In November 2011, former Democratic pollsters — and current gadflies — Doug Schoen and Pat Caddell made a much-discussed argument in the pages of the Wall Street Journal. … “Put simply, it seems that the White House has concluded that if the president cannot run on his record, he will need to wage the most negative campaign in history to stand any chance.” …

“Bracing” does not fully capture it. Throughout the summer, the Obama campaign and its allies accused Romney of not paying taxes, of possibly committing a felony, of personally outsourcing jobs to China and India, of stashing money in the Cayman Islands, of bearing responsibility for a woman’s death from cancer. The attempt to discredit Romney had an added political benefit. A presidential campaign consumed by the jabs and parries of the 24-hour news cycle was less focused on larger matters such as the economy.

During this period, the Romney campaign was also operating from the Schoen-Caddell script. Instead of making bold strategic moves or conducting unexpected outreach, it was single-minded in its focus on economic conditions — without much apparent effect. …

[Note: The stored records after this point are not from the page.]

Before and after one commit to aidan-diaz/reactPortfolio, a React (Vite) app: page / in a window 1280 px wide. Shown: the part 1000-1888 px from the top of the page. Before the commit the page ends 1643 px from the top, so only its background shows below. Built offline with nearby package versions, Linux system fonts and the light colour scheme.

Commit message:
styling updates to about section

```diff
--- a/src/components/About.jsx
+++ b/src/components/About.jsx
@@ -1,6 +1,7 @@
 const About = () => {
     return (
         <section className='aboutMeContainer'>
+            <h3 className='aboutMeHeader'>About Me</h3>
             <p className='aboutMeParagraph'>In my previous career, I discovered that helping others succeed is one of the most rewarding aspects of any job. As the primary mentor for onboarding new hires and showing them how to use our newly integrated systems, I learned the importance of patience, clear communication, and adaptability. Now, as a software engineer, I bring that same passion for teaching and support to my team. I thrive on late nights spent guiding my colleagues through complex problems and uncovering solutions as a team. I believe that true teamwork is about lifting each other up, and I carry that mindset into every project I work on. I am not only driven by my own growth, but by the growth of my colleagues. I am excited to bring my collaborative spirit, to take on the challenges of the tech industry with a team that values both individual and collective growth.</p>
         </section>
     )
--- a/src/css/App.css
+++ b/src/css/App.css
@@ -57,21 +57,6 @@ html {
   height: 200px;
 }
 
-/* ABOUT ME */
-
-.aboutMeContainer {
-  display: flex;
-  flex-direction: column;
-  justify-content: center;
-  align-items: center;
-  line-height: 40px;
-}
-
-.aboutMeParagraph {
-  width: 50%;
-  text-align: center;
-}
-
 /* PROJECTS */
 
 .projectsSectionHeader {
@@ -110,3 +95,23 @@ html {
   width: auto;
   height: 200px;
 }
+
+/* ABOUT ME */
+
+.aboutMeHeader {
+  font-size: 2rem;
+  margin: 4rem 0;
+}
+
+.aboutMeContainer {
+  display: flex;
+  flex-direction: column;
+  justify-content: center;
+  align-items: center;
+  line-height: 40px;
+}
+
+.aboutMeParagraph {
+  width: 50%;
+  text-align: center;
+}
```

Since the summer, both campaigns have been the flip sides of the same analysis: For Obama, avoid talking about the performance of the economy and destroy Romney’s credibility. For Romney, talk about the economy and establish that he is not a monster. Neither approach will be remembered for its creativity.